Audubon, John James ~ Bobwhite (Virginia Partridge), 1825Audubon developed his own methods for drawing birds. First, he killed them using fine shot to prevent them from being torn to pieces. He then used fixed wires to prop them up into a natural position, unlike the common method of many ornithologists of first preparing and stuffing the specimens into a rigid pose. When working on a major specimen, like an eagle, he would spend up to four 15 hour days, preparing, studying, and drawing it. His paintings of birds are set true-to-life in their natural habitat and often caught them in motion, especially feeding or hunting. This was in stark contrast with the stiff representations of birds by his contemporaries, such as Alexander Wilson. He also based his paintings on his own field observations.

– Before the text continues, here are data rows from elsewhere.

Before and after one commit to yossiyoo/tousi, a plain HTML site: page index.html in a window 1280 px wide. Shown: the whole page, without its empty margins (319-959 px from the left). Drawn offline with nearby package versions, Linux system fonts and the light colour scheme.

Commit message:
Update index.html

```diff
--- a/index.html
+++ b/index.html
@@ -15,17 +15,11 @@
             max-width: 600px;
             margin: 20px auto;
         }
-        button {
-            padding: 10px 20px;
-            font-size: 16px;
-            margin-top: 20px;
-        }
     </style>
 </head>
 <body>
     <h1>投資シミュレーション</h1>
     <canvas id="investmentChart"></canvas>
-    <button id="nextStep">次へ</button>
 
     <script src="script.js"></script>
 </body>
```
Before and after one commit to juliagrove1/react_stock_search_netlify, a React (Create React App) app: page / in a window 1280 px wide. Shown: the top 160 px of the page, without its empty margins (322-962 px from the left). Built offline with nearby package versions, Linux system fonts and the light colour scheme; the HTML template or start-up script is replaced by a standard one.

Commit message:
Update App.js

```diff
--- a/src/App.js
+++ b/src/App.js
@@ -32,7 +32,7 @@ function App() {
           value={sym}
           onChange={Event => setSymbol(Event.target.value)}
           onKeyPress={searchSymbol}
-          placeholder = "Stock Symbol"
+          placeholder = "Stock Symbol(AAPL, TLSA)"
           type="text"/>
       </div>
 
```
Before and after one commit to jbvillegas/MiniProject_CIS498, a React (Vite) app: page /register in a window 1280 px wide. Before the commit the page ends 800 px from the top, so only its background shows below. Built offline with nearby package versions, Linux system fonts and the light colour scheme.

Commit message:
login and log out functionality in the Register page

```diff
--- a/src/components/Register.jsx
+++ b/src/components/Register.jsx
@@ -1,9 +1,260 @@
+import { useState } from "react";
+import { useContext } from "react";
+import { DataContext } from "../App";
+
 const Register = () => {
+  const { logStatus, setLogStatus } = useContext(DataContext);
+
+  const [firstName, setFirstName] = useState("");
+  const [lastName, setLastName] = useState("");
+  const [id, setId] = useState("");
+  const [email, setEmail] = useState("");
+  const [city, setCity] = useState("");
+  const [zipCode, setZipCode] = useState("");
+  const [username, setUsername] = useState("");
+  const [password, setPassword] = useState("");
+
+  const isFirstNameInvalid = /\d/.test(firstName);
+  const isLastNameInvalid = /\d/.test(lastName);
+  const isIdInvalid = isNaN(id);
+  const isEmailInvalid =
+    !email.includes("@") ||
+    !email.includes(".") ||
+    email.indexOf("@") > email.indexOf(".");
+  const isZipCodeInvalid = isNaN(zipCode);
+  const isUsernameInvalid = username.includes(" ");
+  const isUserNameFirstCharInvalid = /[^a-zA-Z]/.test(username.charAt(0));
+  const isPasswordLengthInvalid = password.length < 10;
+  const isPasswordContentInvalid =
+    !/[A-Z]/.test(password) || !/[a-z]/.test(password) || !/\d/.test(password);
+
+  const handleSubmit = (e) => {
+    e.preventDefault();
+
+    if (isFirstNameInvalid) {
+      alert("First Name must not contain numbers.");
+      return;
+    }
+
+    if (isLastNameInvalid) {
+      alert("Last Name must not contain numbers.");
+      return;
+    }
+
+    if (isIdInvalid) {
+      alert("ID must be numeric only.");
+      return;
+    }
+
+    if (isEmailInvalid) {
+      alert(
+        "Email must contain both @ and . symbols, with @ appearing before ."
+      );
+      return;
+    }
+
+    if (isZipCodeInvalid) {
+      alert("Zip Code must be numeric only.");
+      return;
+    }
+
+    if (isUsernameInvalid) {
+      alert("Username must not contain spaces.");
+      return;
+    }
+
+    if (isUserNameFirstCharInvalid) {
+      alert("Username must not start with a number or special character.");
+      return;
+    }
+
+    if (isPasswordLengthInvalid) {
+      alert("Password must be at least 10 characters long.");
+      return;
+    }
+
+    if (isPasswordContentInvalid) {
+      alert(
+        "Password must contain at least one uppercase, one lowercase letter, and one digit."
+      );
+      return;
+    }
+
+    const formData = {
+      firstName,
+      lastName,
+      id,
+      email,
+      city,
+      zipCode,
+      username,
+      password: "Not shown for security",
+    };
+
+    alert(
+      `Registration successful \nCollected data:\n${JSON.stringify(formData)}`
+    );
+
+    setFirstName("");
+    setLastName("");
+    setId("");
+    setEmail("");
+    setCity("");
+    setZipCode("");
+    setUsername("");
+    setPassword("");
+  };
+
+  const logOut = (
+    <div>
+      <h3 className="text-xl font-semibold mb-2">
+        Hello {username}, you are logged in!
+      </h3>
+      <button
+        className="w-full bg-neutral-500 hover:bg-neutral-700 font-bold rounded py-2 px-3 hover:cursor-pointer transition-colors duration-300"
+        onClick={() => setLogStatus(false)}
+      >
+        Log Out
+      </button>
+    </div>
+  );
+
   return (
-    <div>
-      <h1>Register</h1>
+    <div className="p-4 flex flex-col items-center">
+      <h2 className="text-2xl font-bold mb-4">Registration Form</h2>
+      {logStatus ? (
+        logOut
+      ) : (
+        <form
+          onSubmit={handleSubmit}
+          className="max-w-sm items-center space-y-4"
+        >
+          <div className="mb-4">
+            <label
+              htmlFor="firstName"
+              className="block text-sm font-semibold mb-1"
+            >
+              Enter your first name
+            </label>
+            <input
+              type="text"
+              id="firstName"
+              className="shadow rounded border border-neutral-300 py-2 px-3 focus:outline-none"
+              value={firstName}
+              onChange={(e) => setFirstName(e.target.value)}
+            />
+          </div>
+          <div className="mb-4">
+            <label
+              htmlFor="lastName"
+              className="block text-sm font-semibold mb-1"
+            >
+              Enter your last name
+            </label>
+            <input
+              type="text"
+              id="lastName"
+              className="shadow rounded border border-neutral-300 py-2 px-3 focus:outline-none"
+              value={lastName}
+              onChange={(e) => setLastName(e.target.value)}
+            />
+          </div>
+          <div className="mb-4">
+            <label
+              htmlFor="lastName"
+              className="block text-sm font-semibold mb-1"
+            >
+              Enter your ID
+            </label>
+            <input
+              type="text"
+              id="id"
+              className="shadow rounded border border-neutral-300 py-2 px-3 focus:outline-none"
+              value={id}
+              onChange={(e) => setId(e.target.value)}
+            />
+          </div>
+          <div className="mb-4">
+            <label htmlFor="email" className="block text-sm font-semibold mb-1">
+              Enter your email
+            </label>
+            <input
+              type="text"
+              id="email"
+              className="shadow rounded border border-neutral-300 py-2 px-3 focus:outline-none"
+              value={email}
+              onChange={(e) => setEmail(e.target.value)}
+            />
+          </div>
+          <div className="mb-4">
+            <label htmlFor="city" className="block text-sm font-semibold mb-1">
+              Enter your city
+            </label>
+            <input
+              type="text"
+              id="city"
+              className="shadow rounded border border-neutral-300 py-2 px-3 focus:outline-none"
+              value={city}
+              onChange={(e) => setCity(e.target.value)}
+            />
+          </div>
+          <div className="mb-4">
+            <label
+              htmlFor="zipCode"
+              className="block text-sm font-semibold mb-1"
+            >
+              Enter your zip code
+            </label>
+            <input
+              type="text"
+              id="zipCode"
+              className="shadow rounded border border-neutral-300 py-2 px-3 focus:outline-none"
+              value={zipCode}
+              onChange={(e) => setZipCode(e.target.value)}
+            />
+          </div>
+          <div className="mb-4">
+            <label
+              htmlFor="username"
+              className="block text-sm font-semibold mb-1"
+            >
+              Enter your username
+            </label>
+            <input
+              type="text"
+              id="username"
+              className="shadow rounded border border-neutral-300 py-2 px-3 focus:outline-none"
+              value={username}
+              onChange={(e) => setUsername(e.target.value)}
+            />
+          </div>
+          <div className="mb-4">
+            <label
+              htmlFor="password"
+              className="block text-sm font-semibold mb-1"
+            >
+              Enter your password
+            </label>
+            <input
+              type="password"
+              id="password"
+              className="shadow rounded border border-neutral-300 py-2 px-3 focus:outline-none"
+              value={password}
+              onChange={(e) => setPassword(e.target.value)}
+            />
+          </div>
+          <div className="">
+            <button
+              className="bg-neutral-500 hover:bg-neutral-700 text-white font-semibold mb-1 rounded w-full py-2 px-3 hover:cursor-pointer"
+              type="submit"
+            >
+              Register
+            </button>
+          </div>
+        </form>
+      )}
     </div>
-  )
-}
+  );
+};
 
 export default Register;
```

He worked primarily with watercolor early on, then added colored chalk or pastel to add softness to feathers, especially those of owls and herons. He would employ multiple layers of watercoloring, and sometimes use gouache. Small species were often drawn to scale, placed on branches with berries, fruit, and flowers, sometimes in flight, and often with many individual birds to present all views of anatomy. Larger birds were often placed in their ground habitat or perching on stumps. At times, as with woodpeckers, he would combine several species on one page to offer contrasting features. Nests and eggs are frequently depicted as well, and occasionally predators, such as snakes. He usually illustrated male and female variations, and sometimes juveniles. In later drawings, he had aides render the habitat for him. Going behind faithful renderings of anatomy, Audubon employed carefully constructed composition, drama, and slightly exaggerated poses to achieve artistic as well as scientific effects.